When "object" occurs in a line of the material, copy that line.

Input data:
━━━━━━━━━━
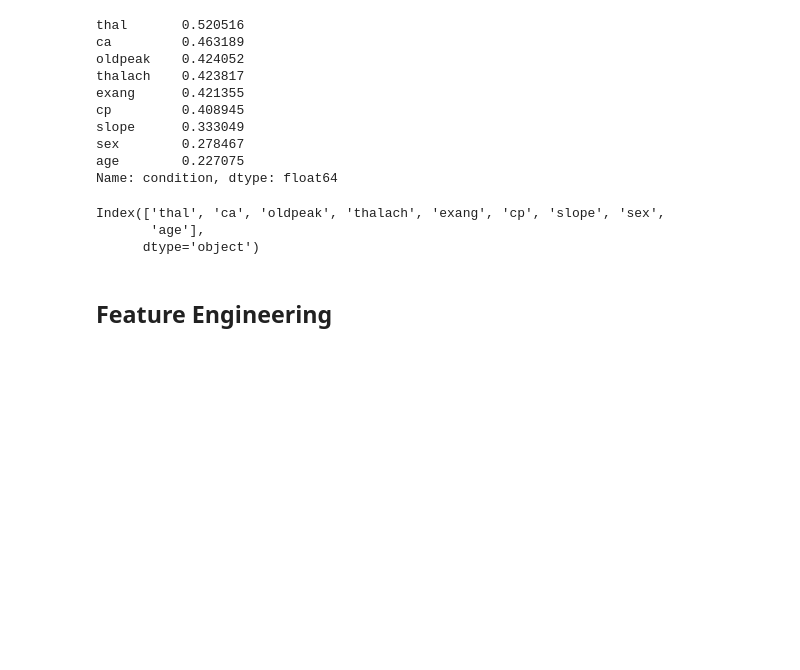
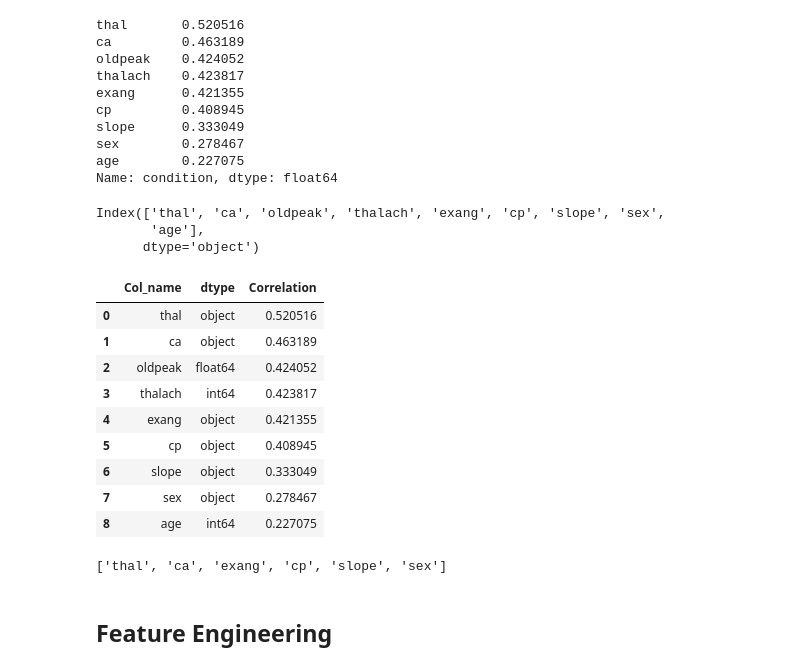
Before and after one commit to vishgm/PD-Bootcamp-ProblemStatement-1, a Jupyter notebook: jupy-notebooks/Rnd_Problem_statement_1.ipynb, the cells around one changed output. Saved outputs shown, nothing was run; the diff lists cells and outputs as text; code cells hidden in the pictures; blank space fills up the shorter version.

```diff
--- a/jupy-notebooks/Rnd_Problem_statement_1.ipynb
+++ b/jupy-notebooks/Rnd_Problem_statement_1.ipynb
@@ -399,6 +400,34 @@ final_df_corr_cols
 Index(['thal', 'ca', 'oldpeak', 'thalach', 'exang', 'cp', 'slope', 'sex',
        'age'],
       dtype='object')
+# %%
+final_df_corr = pd.DataFrame(final_df_corr)
+final_df_corr['dtype'] = df.dtypes[final_df_corr.index]
+final_df_corr['Col_name'] = final_df_corr.index
+final_df_corr['Correlation'] = final_df_corr.condition
+
+final_df_corr.drop("condition", axis=1, inplace=True)
+final_df_corr.reset_index(drop=True, inplace=True)
+
+final_df_corr = final_df_corr[['Col_name', 'dtype','Correlation']]
+
+
+final_df_corr
+# %% [output]
+|  | Col_name | dtype | Correlation |
+| 0 | thal | object | 0.520516 |
+| 1 | ca | object | 0.463189 |
+| 2 | oldpeak | float64 | 0.424052 |
+| 3 | thalach | int64 | 0.423817 |
+| 4 | exang | object | 0.421355 |
+| 5 | cp | object | 0.408945 |
+| 6 | slope | object | 0.333049 |
+| 7 | sex | object | 0.278467 |
+| 8 | age | int64 | 0.227075 |
+# %%
+final_df_corr[final_df_corr.dtype == 'object']['Col_name'].values.tolist()
+# %% [output]
+['thal', 'ca', 'exang', 'cp', 'slope', 'sex']
 # %% [markdown]
 ## Feature Engineering <a class="anchor" id="feature_engineering"></a>
 # %% [markdown]
```
Also changed, not shown: parts of 8 cells of this notebook.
━━━━━━━━━━
Task solution:
       dtype='object')
+| 0 | thal | object | 0.520516 |
+| 1 | ca | object | 0.463189 |
+| 4 | exang | object | 0.421355 |
+| 5 | cp | object | 0.408945 |
+| 6 | slope | object | 0.333049 |
+| 7 | sex | object | 0.278467 |
+final_df_corr[final_df_corr.dtype == 'object']['Col_name'].values.tolist()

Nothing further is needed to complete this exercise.